__Dataset records__.
▼

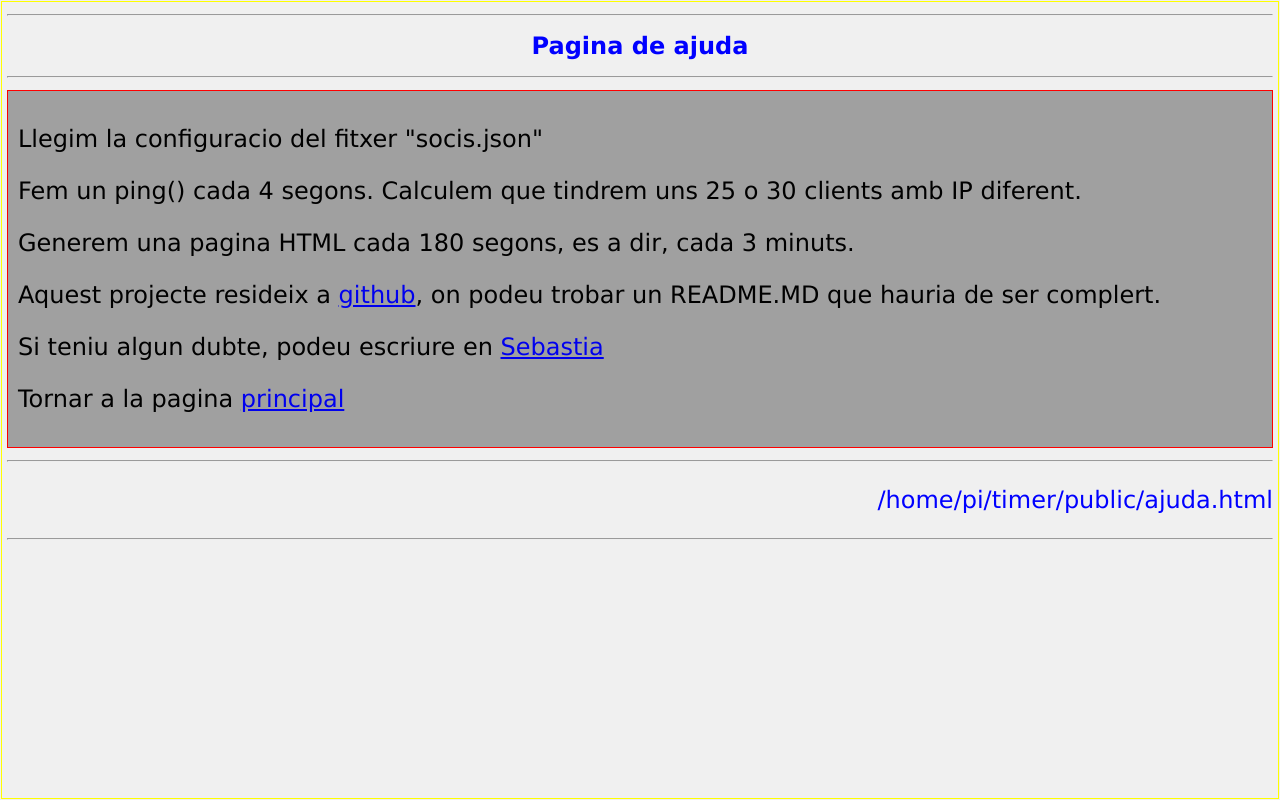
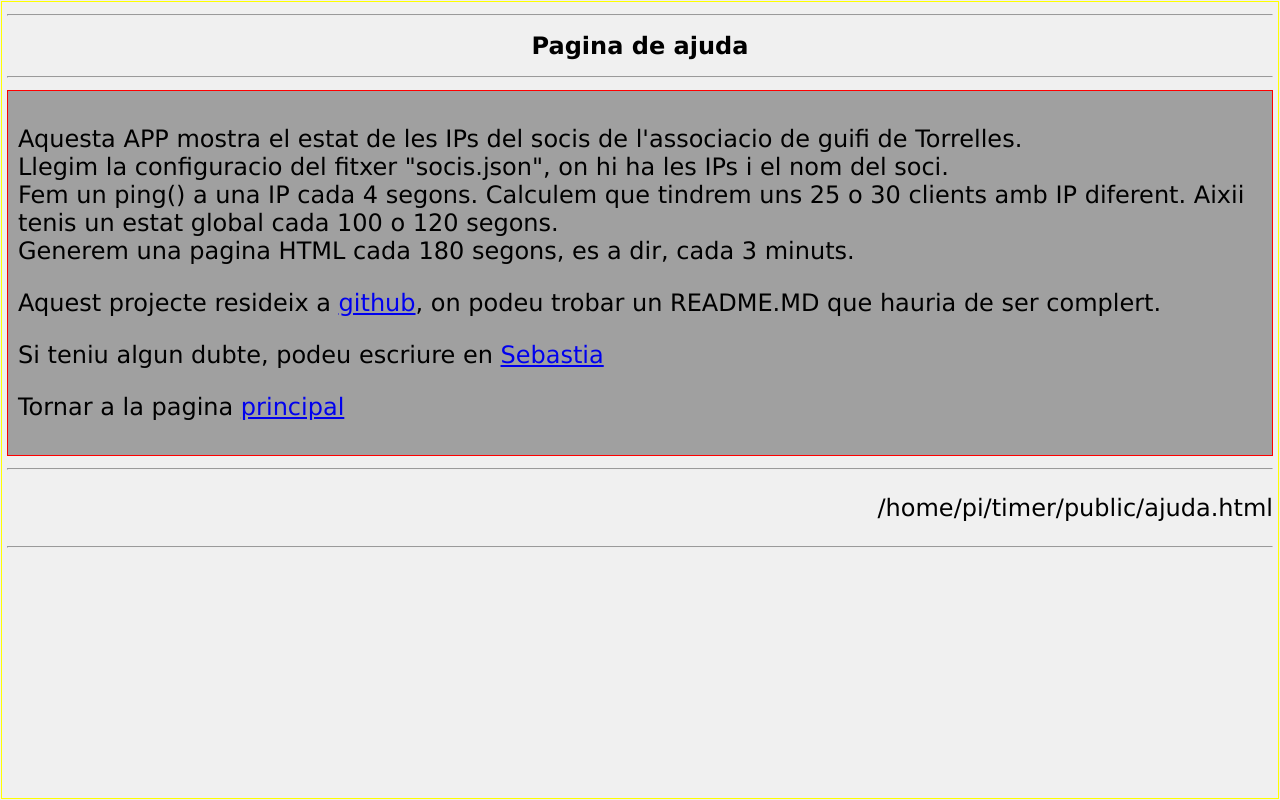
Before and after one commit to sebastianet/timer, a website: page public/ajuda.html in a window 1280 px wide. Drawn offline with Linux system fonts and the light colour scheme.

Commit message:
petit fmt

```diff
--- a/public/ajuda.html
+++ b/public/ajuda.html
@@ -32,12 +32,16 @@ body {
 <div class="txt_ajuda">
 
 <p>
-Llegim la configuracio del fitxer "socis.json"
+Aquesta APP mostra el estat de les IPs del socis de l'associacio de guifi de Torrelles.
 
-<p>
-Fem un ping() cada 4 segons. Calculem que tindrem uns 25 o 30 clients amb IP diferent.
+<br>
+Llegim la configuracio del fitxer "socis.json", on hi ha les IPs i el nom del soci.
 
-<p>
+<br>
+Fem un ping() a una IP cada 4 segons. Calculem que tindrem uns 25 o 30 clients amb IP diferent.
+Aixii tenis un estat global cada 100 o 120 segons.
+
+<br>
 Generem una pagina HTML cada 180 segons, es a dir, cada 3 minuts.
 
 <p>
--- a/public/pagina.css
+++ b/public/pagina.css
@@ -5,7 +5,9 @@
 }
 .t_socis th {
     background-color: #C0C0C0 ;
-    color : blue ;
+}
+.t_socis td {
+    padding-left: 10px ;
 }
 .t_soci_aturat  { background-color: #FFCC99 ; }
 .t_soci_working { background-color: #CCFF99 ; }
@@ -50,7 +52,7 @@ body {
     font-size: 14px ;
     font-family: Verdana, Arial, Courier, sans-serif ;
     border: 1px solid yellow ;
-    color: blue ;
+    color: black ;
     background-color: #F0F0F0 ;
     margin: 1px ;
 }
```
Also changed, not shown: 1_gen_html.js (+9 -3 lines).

▲
▼

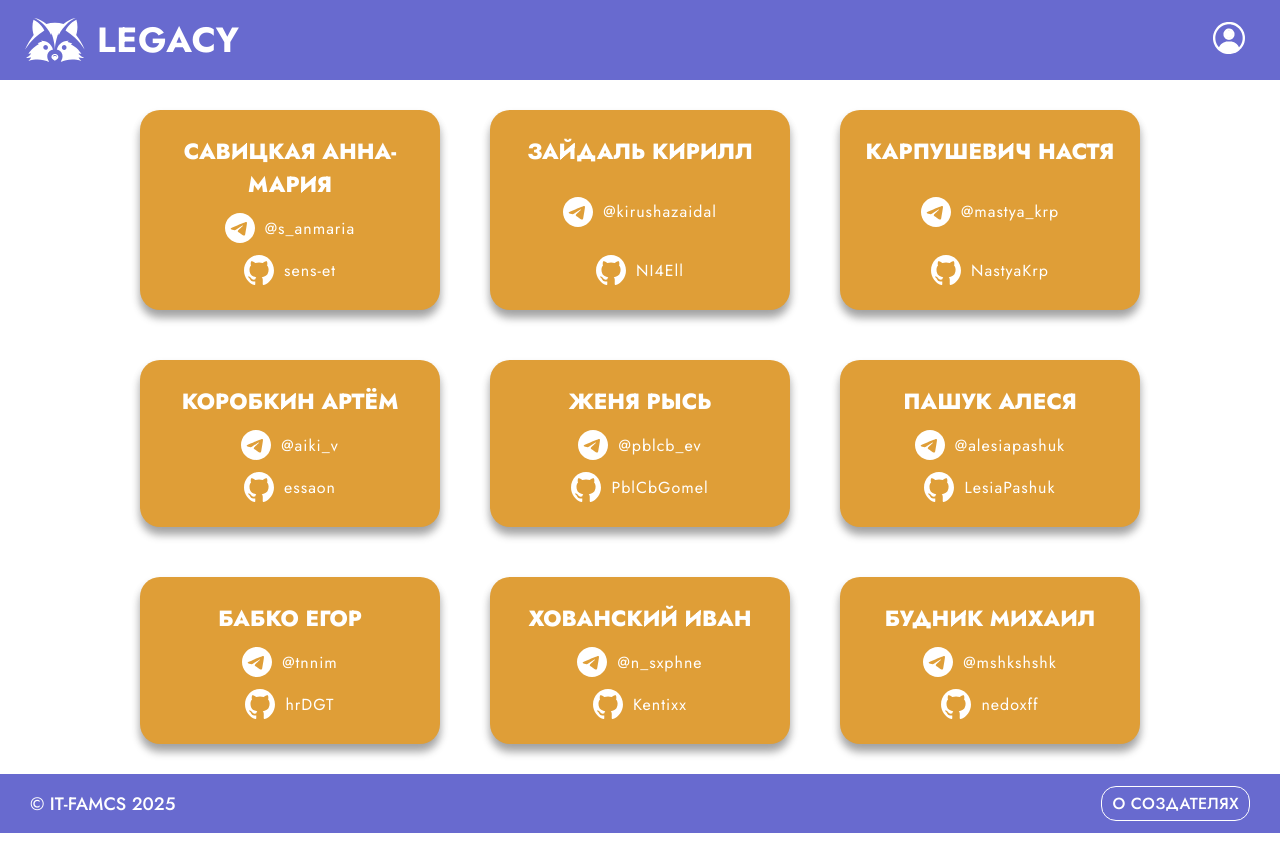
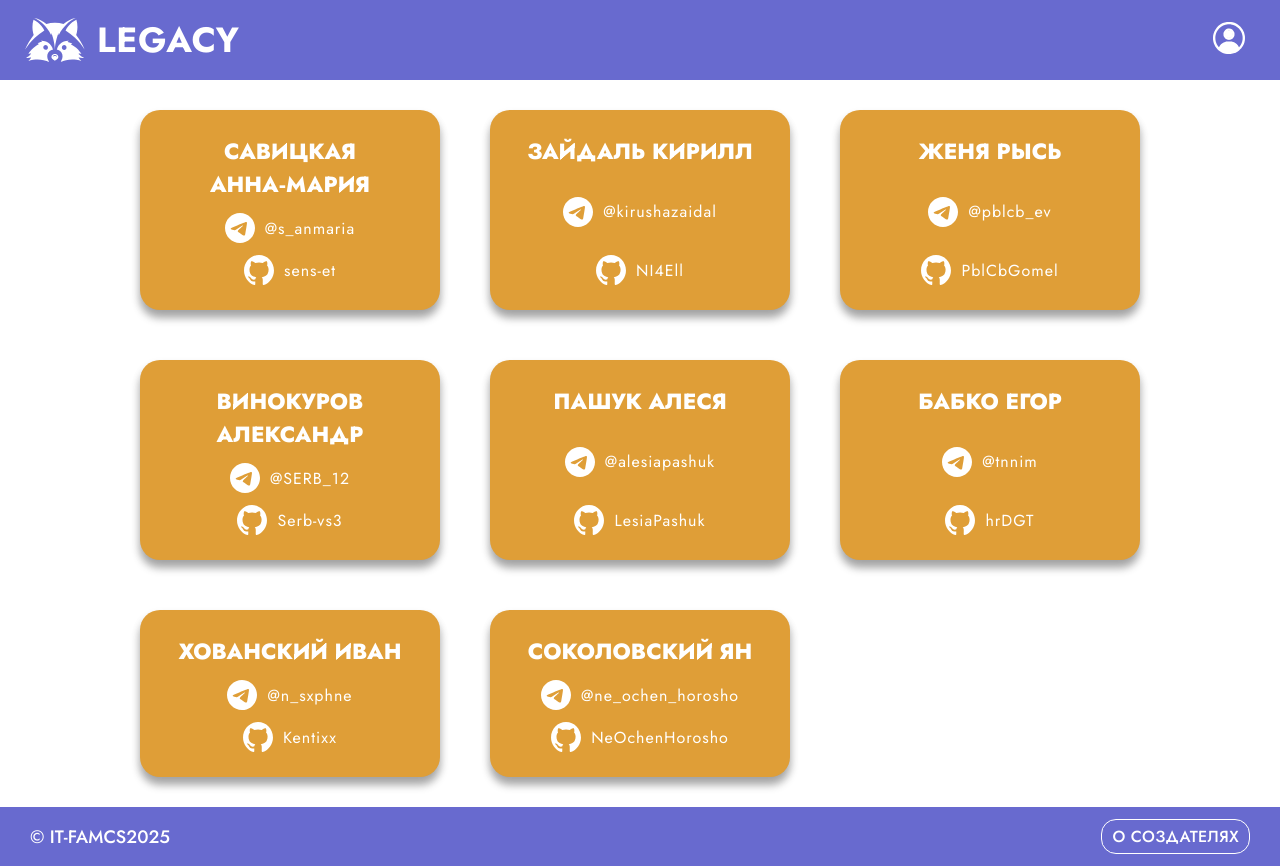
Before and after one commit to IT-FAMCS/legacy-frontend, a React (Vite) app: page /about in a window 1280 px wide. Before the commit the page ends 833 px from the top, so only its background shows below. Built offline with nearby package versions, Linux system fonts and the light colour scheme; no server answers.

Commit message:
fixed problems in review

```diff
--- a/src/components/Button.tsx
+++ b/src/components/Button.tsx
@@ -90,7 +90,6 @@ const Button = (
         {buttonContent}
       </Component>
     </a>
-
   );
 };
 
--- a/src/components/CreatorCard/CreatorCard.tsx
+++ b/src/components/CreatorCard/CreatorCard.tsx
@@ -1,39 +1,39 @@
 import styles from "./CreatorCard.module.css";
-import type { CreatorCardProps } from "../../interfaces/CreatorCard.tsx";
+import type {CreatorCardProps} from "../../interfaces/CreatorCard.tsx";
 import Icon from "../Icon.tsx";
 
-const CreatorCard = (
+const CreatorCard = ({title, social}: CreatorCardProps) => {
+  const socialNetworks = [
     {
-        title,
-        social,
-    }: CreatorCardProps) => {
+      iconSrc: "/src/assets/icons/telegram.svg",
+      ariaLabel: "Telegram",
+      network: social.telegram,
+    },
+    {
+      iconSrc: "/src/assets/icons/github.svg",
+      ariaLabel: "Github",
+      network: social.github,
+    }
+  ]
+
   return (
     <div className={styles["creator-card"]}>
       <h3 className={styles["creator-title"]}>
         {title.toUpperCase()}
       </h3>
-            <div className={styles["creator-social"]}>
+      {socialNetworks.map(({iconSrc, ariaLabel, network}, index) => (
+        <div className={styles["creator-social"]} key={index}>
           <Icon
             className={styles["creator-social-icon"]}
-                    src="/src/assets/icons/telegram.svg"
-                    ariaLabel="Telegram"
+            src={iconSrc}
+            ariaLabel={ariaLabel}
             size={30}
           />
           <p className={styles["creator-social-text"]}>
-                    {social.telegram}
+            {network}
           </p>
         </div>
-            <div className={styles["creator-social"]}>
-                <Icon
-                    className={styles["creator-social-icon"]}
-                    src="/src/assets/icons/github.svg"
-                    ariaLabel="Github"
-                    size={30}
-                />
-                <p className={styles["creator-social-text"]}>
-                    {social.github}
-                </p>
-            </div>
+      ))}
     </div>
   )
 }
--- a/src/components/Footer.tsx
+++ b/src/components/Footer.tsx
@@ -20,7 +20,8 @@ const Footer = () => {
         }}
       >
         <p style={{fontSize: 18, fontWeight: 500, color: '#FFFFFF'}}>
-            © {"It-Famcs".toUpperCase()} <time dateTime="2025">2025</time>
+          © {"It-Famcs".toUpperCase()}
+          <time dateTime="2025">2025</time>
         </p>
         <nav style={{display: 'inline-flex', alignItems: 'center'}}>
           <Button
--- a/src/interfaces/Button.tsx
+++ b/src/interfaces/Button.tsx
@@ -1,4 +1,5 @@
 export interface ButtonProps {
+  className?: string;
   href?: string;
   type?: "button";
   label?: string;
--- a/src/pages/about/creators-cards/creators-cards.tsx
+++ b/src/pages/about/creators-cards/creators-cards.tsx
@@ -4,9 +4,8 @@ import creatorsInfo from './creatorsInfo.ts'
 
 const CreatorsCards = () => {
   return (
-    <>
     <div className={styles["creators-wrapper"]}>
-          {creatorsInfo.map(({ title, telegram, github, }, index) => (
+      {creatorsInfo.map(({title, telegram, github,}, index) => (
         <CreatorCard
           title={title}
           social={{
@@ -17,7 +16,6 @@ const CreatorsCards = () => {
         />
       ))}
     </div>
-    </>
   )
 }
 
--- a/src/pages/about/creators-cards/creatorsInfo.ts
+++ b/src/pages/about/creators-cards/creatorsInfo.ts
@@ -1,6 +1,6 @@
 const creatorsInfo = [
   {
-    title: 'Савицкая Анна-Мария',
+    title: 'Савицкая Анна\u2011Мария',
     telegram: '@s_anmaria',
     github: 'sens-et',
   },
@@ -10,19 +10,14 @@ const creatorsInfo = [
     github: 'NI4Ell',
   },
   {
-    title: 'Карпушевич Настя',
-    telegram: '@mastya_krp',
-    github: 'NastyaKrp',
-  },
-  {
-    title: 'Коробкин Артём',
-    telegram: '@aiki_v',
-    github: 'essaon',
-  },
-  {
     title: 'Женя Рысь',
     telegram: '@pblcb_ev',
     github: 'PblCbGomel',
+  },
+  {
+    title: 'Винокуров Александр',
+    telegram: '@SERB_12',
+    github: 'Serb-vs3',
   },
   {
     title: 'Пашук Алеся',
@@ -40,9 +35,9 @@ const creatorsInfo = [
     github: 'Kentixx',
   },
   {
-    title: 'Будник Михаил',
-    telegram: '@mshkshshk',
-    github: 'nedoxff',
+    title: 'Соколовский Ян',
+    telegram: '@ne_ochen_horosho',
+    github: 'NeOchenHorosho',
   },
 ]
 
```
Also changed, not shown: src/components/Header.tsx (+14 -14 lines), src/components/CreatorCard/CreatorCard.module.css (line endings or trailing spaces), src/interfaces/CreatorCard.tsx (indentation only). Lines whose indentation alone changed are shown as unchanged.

▲

Given the entries above, say how many lines include the word "toUpperCase", and write nothing besides the number.

__Task answer__. 3